Our geography department was able to purchase the giant tent-like work of art last summer, as our president, Dr. Dana Mohler-Faria became increasingly interested in helping us to promote geographic education in the Commonwealth. Early on, geography student Natalie Regan became our "globe wrangler" -- helping us with transportation, setup, and working wonderfully with the children and teachers. We have also been fortunate to have veteran teacher Rosalie Sokol teach most of our programs. In addition to her classroom experience, Ms. Sokol has received extra training from National Geographic and is an active member of its My Wonderful World team.

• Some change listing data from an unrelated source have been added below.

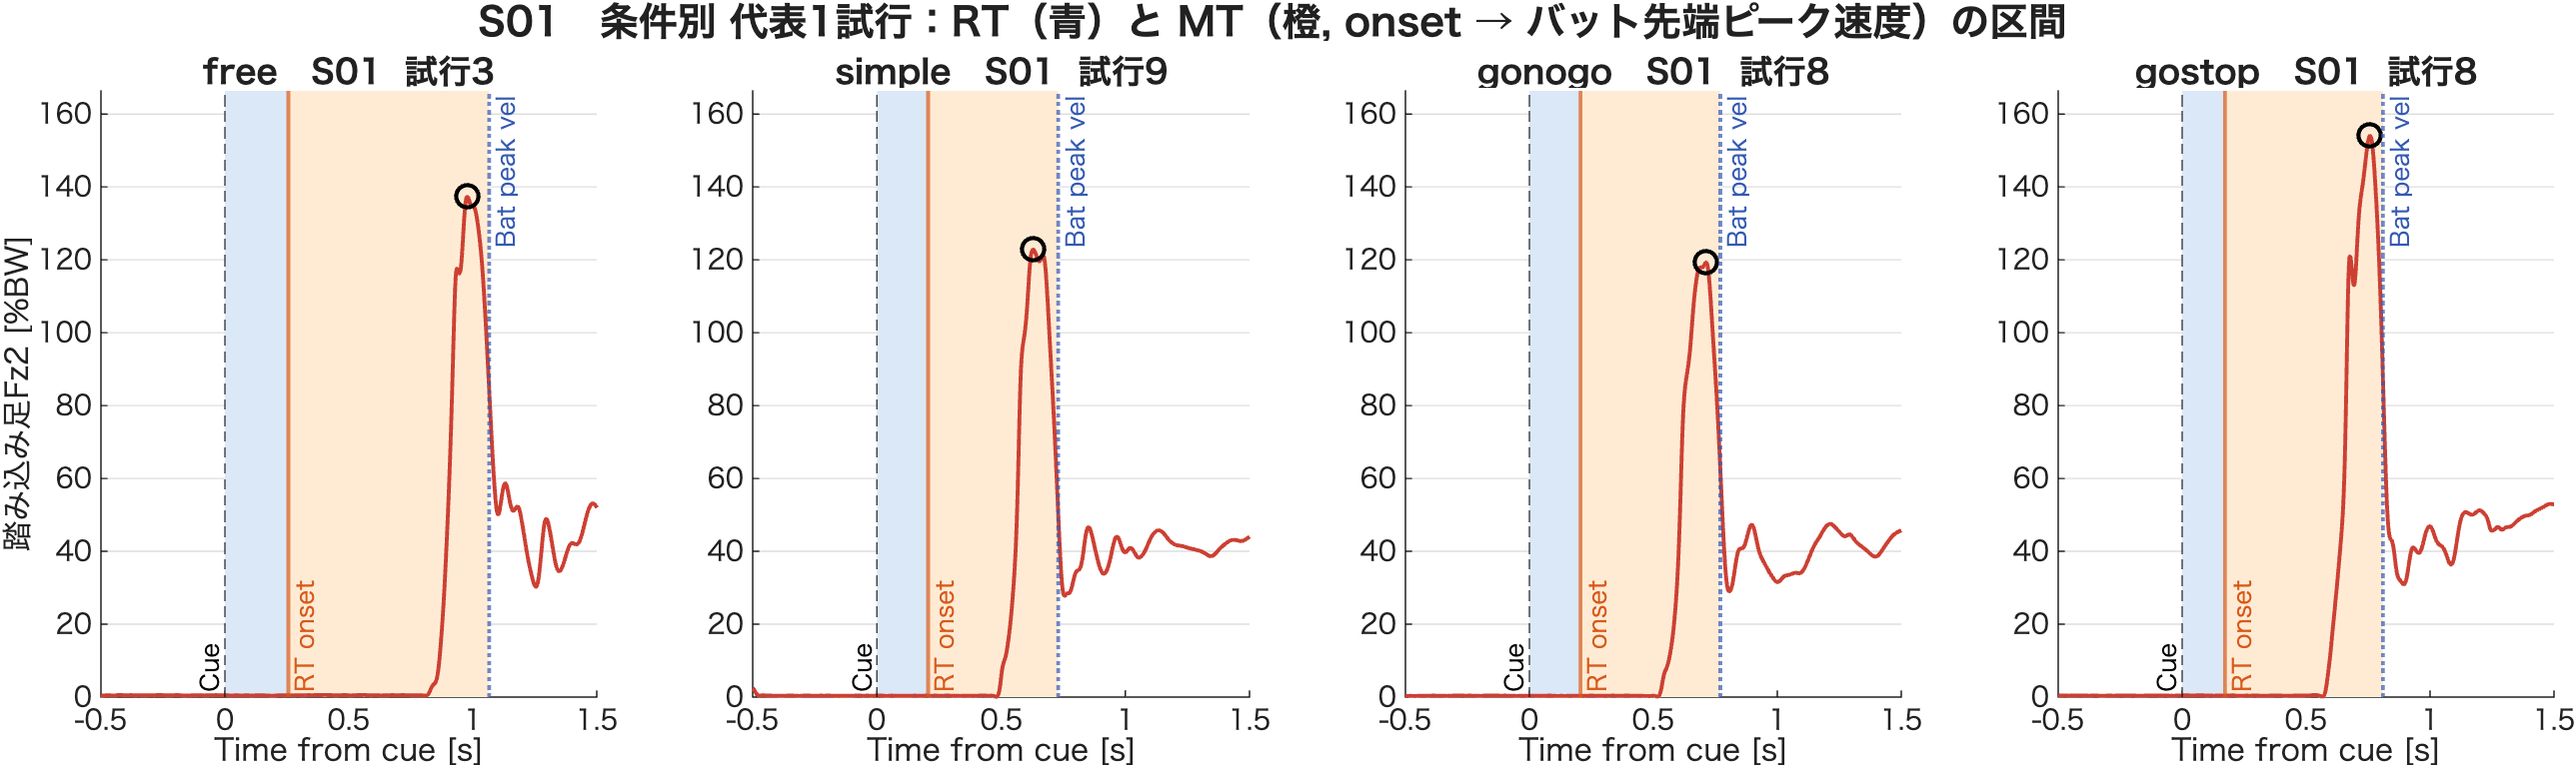
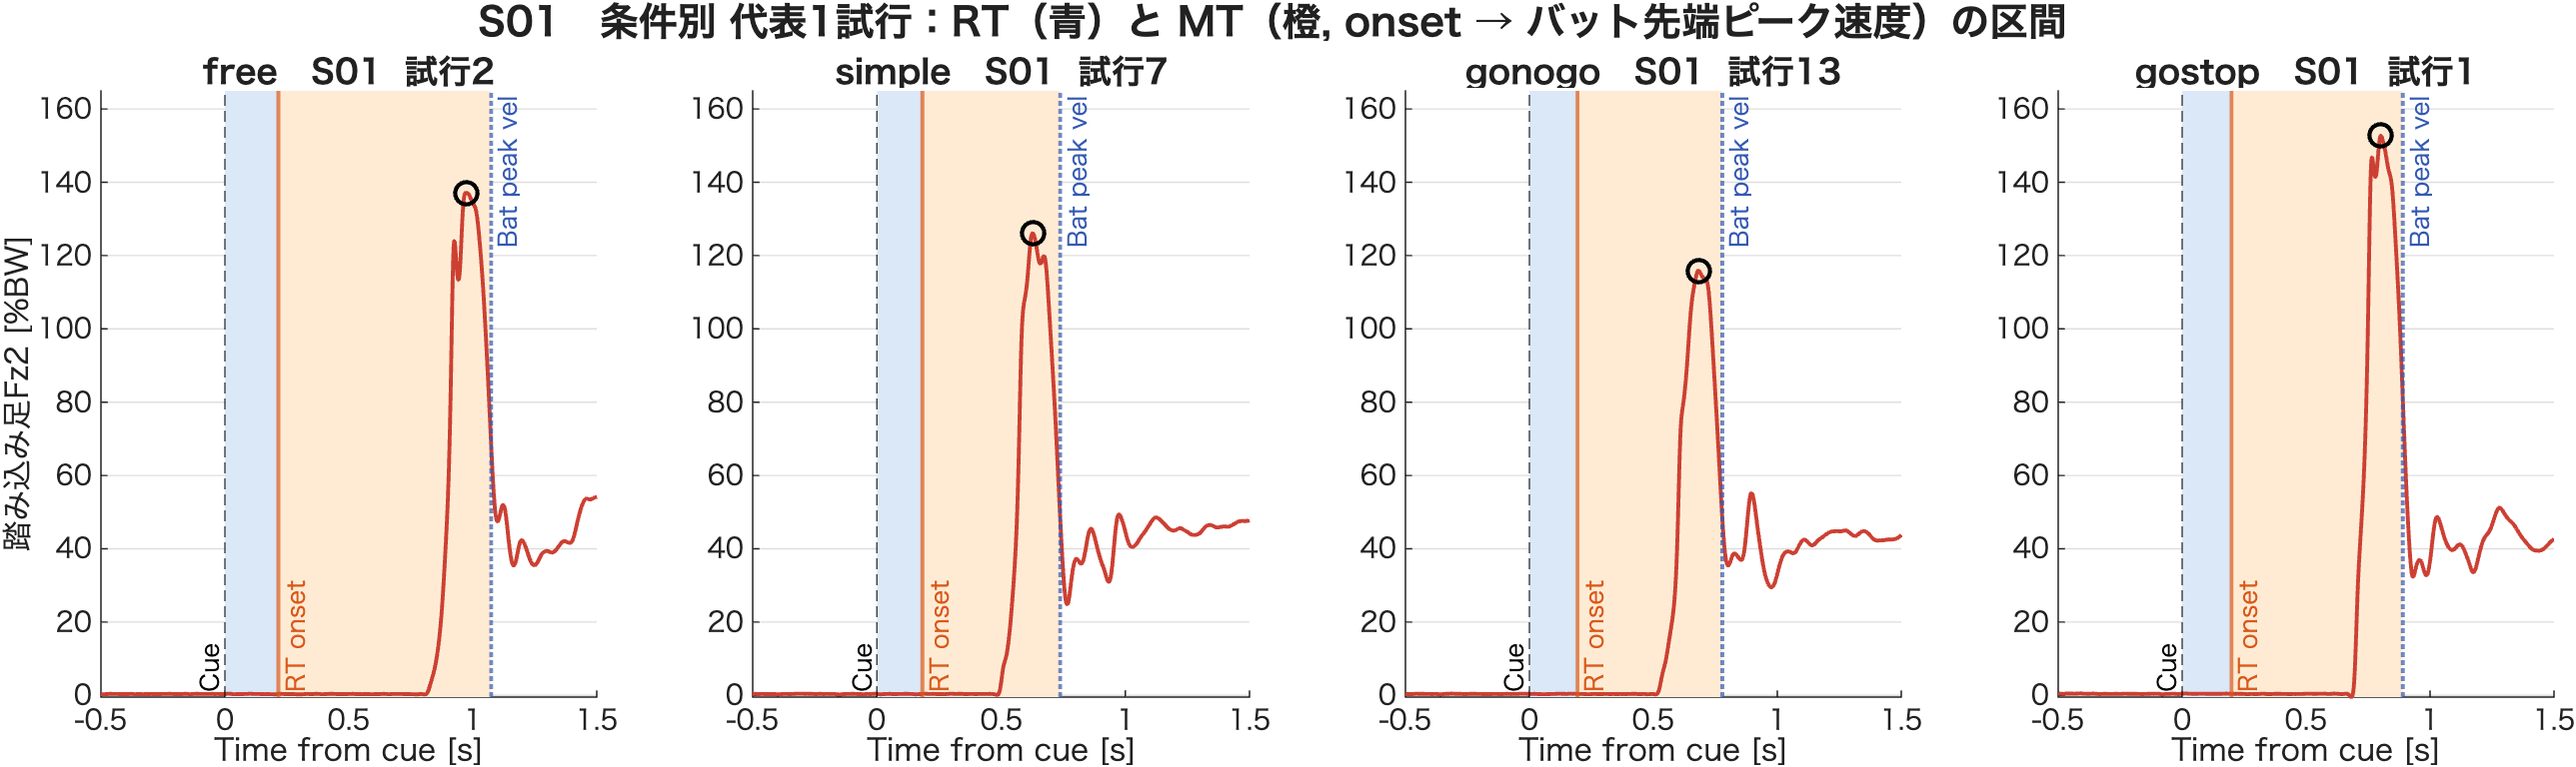
5.8 代表試行を中央値2番目に近い試行にし、i1 の個別グラフを出力
- i3: 冒頭に PickRank を追加（既定 2）。simple の代表（S05 試行12）が二峰性で
  ピークが読みにくかったため、中央値に2番目に近い試行を選ぶようにした。
  1 に戻せば従来の選び方に戻る。代表試行の PNG 6 枚を再出力
- i1: 描画したパネルを copyobj で1枚ずつの図に移し、個別グラフ/ に5枚書き出す
  §6 を新設。まとめ図と描画コードを共有するので両者がずれない
- log/2026-09-13_01.md を追加

diff --git a/Project002_反応時間課題バットスイング（加藤）/sandbox/5.8_踏み込み足Fzの立ち上がり/i1_plot_rfd_by_condition.m b/Project002_反応時間課題バットスイング（加藤）/sandbox/5.8_踏み込み足Fzの立ち上がり/i1_plot_rfd_by_condition.m
@@ -12,8 +12,10 @@
 %   i0_calc_rfd_metrics.m が作る V, BWest, MetricName,
 %   SubjectArray, ConditionNameArray, nS, nC, nM
 %
-% 出力:
-%   条件別_全被験者_Fz立ち上がり_新除外基準.png（このスクリプトと同じフォルダ）
+% 出力（このスクリプトと同じフォルダ）:
+%   条件別_全被験者_Fz立ち上がり_新除外基準.png ... 5指標を1枚にまとめた図
+%   個別グラフ/01_RT.png 〜 05_立ち上がり速度わりピーク力.png
+%     ... 同じパネルを指標ごとに1枚ずつ書き出したもの（スライドや原稿に貼る用）
 %
 % 備考:
 %   - 算出は i0 に分離した。指標の定義は i0 のヘッダを参照。
@@ -56,6 +58,13 @@ figH = topPad_px + axH_px*nRow + (rowPitch - axH_px)*(nRow-1) + botPad_px ;
 fig = figure('Color', 'w', 'Position', [80 80 1500 figH]) ;
 
 rng(0)   % ジッタを再現可能にする
+
+% ★ 個別 PNG は、描き終えたパネルを copyobj で新しい図に移して書き出す。
+%   同じ描画コードを2回書くと、片方だけ直して見た目がずれる。
+%   ファイル名は %・÷・→ を避けた別名にする（そのままだとパスに使えない）。
+AxList   = gobjects(1, nM) ;
+FileName = {'RT', 'ピーク鉛直GRF', 'OnsetからFzピークまでの時間', ...
+            '力の立ち上がり速度', '立ち上がり速度わりピーク力'} ;
 
 for im = 1:nM
 
@@ -141,6 +150,8 @@ for im = 1:nM
         'GridAlpha', 1, 'Layer', 'bottom', 'Box', 'off') ;
     title(ax, MetricName{im}, 'FontSize', 13, 'FontWeight', 'bold', ...
         'HorizontalAlignment', 'left', 'Units', 'normalized', 'Position', [0 1.13 0]) ;
+
+    AxList(im) = ax ;
 end
 
 annotation('textbox', [0 (figH-47.25)/figH 1 44.1/figH], 'String', ...
@@ -176,7 +187,26 @@ annotation('textbox', [0 8/figH 1 245/figH], 'String', ...
     'FontSize', 10, 'Color', [0.30 0.30 0.30], 'EdgeColor', 'none') ;
 
 
-%% ---- 6. PNG 出力 ----
+%% ---- 6. 指標ごとの個別 PNG ----
+
+% ★ 高さは上に 0.15 ぶん空ける。パネルのタイトルと中央値の数字は軸の外
+%   （normalized で 1.13、データ座標で yHi）に置いてあるので、詰めると切れる。
+outDir = fullfile(thisDir, '個別グラフ') ;
+if ~isfolder(outDir), mkdir(outDir) ; end
+
+for im = 1:nM
+    figOne = figure('Color', 'w', 'Position', [80 80 760 470], 'Visible', 'off') ;
+    axOne  = copyobj(AxList(im), figOne) ;
+    set(axOne, 'Position', [0.10 0.10 0.86 0.75]) ;
+
+    onePath = fullfile(outDir, sprintf('%02d_%s.png', im, FileName{im})) ;
+    exportgraphics(figOne, onePath, 'Resolution', 200) ;
+    fprintf('出力しました: %s\n', onePath) ;
+    close(figOne)
+end
+
+
+%% ---- 7. PNG 出力 ----
 
 outPath = fullfile(thisDir, '条件別_全被験者_Fz立ち上がり_新除外基準.png') ;
 exportgraphics(fig, outPath, 'Resolution', 200) ;

diff --git a/Project002_反応時間課題バットスイング（加藤）/sandbox/5.8_踏み込み足Fzの立ち上がり/i3_plot_example_trials.m b/Project002_反応時間課題バットスイング（加藤）/sandbox/5.8_踏み込み足Fzの立ち上がり/i3_plot_example_trials.m
@@ -55,6 +55,13 @@ thisDir = fileparts( mfilename('fullpath') ) ;
 
 PickSubject = [0, 1:nS] ;
 
+% ★ 中央値に何番目に近い試行を代表にするか（2026-09-13）。
+%   1 なら最も近い試行。2 にすると次に近い試行になる。
+%   simple の代表（S05 試行12）が二峰性でピークが読みにくかったため 2 にした。
+%   「中央値に近い」という選び方は変えずに順位だけずらすので、選定の理屈は
+%   そのまま説明できる。★ 4条件・全被験者ぶんに一律で効く。
+PickRank = 2 ;
+
 xLim     = [-0.5 1.5] ;     % cue からの表示範囲 [s]
 lastSub  = -1 ;             % 読み込み済みの .mat（同じものを何度も読まない）
 FigList  = gobjects(0) ;    % 出力する図。★ 全部描いてから、まとめて1回だけ確認する
@@ -91,9 +98,11 @@ for ip = 1:numel(PickSubject)
         %   混ぜると、縦軸をそろえた4枚組という図の読み方が崩れる。
         if isempty(idx), hasAll = false ; break, end
 
-        v       = [Rec(idx).rfd] ;
-        [~, k]  = min( abs(v - median(v)) ) ;
-        Sel(ic) = Rec(idx(k)) ;
+        % ★ 該当が PickRank より少ない条件では、いちばん遠い試行で打ち止めにする。
+        %   min を外すと添字が範囲外になって落ちる。
+        v        = [Rec(idx).rfd] ;
+        [~, ord] = sort( abs(v - median(v)) ) ;
+        Sel(ic)  = Rec( idx( ord(min(PickRank, numel(ord))) ) ) ;
     end
 
     if ~hasAll

diff --git a/Project002_反応時間課題バットスイング（加藤）/log/2026-09-13_01.md b/Project002_反応時間課題バットスイング（加藤）/log/2026-09-13_01.md
@@ -1,0 +1,92 @@
+作業日：2026-09-13
+
+ユーザー：加藤 和太郎（student）
+
+セッションの概要：
+
+**5.8 の図の見せ方を整えた短いセッション。** 2026-09-11 の続きで、指標の定義や
+除外基準には手を触れていない。変えたのは代表試行の選び方と、図の書き出し方の2点。
+
+- **代表試行を「中央値に2番目に近い試行」に変えた。** simple の代表（S05 試行12）が
+  二峰性でピークが読みにくかったため。選び方の理屈（中央値に近い試行）は変えずに
+  順位だけずらしたので、図の説明はそのまま通る。`i3` の冒頭に `PickRank` を置き、
+  1 に戻せば従来の選び方に戻る
+- **i1 の5指標を個別 PNG に書き出すようにした。** `個別グラフ/` に5枚。
+  2026-09-08（`a731465`）でも個別 PNG を作ったが、あれはまとめ図を余白で
+  切り出す方法で、その後 `h` 系の整理で消えていた。**今回は描き終えたパネルを
+  `copyobj` で新しい図に移してから書き出す**ようにした。解像度が落ちず、
+  描画コードが1つのままなので、まとめ図と個別図がずれない
+
+備考（未解決課題など）：
+
+**このセッションで気づいたこと**
+
+- **`PickRank = 2` にしたら、全被験者の図は4パネル中3つが S02 になった。**
+  条件差を見る図としては被験者が偏っている。気になる場合は `PickRank` を
+  条件ごとに変えられるようにする余地がある（被験者ごとの5枚には影響しない）
+
+**2026-09-11 から持ち越している課題**
+
+1. **`i0` の Go 判定が 5.6 と違う。** `i0` は LED から自前で判定し、`p0` は `x4` の
+   `CueText` を使う。判定の二重実装なので揃えたほうがよい
+2. **`技術説明.md` §（704 行あたり）の記述が古い。** 2026-09-11 にピークを
+   onset のゲートの後ろに移したので、`g0` との n の差についての記述が合わない
+3. **S02 gostop 試行2 の Fz2 がゼロ点ずれの疑い。** cue 前から −50 %BW あたりに
+   張り付き、スイング後も負のまま
+4. **`i4` の新指標は条件差より個人差が大きい。** 被験者内での正規化か、
+   Fz ピークとの比にすることを検討
+
+**student ロールの扱いについて**
+
+CLAUDE.md では student ロールのとき AI は修正案の提示だけを行い `.m` は更新しない
+ことになっているが、2026-09-11 のユーザーの指示に続けて、このセッションでも
+AI が直接更新した。
+
+---
+
+## AIとの個別のやり取り
+
+### 1. 代表試行の変更
+
+**指示・質問：**
+（simple S05 試行12 のパネルの画像とともに）この代表試行を変更したい
+
+**AIの対応：**
+選び方をどう変えるかを尋ね、「中央値に2番目に近い試行にする」が選ばれたので反映した。
+
+**決定事項・結果：**
+
+- `i3_plot_example_trials.m` の冒頭に `PickRank` を追加（既定 2）。
+  `min(abs(v - median(v)))` を `sort` に変え、`ord(min(PickRank, numel(ord)))` で選ぶ。
+  該当が `PickRank` より少ない条件では、いちばん遠い試行で打ち止めにしている
+  （`min` を外すと添字が範囲外になって落ちる）
+- 代表試行の入れ替わり
+
+  | 条件 | 旧 | 新 |
+  |---|---|---|
+  | free | S03 試行13 | S02 試行13 |
+  | simple | S05 試行12 | S05 試行15 |
+  | gonogo | S01 試行8 | S02 試行1 |
+  | gostop | S01 試行1 | S02 試行13 |
+
+- `代表試行_波形確認_新除外基準.png` と被験者ごとの5枚を再出力
+
+---
+
+### 2. まとめ図の個別グラフ化
+
+**指示・質問：**
+（条件別_全被験者_Fz立ち上がり_新除外基準.png とともに）これの個別グラフを作成してください
+
+**AIの対応：**
+`i1_plot_rfd_by_condition.m` に §6 を新設し、描画ループで各パネルの軸ハンドルを
+`AxList` に貯めておいて、`copyobj` で1枚ずつの図に移して書き出すようにした。
+
+**決定事項・結果：**
+
+- `個別グラフ/01_RT.png` 〜 `05_立ち上がり速度わりピーク力.png` の5枚
+- ファイル名は `%`・`÷`・`→` がパスに使えないので別名にした（図中の表記は元のまま）
+- 個別図の軸は `Position [0.10 0.10 0.86 0.75]`。上に 0.15 空けているのは、
+  パネルのタイトル（normalized 1.13）と中央値の数字（データ座標 yHi）が
+  軸の外に置いてあるため。詰めると切れる
+- `i1` を実行すれば、まとめ図と個別5枚が毎回そろって更新される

Behind the scenes, we have been very fortunate to have the support of Laura Smith from the college's external affairs office, who helps us with scheduling, media, and alumni connections.

The alumni connections have been among the most enjoyable aspects of this program. As we go to schools, we find Bridgewater alumni -- including the wonderful graduates of our geography program -- serving as teachers and even as principals.

Although we enjoy the experience with students itself, we have an additional motive: We are hoping to convince educators at all level of the urgent need to restore geography as its own subject for high school graduation and teacher certification at the secondary level. As my friend Dr. Domingo often says, "Without geography, we're nowhere!"

Monday, December 29, 2008

What to do with the extra time?

The Earth is slowing down, as all of us old folks do. And as Matt Rosenberg has alerted his readers, the standards officials of all the nations have agreed to give us an extra second to keep the clocks right. So I've been spending my time trying to figure out what to do with this extra second. I might spend it looking at the digital LL Bean clock on our wall, which gets updated constantly from the U.S. government clock in Colorado -- just to see if this really works.

Or I could spend it getting a head start on the midnight kiss. Whatever the case, I need to figure it out soon.

If you are reading this post after the new year, of course, you've already blown that second :-)

Stumble Upon

Here is a shortcut to something like blog postings -- my Stumble Upon postings of the past couple years. Notice that on Stumble Upon, I've only posted links that I could give a "thumbs up," on the "if you can't say something nice ..." theory.

The year in maps: Cartography Boom

Drake Bennett does geography a good turn by describing quite a variety of interesting maps that have been in the news during the past year.

The maps are quite intriguing, describing many things -- moonwalks, whale accidents, and voting -- at a variety of scales.

I cringed only a little at the mention of Harvard (that nemesis of geographers everywhere).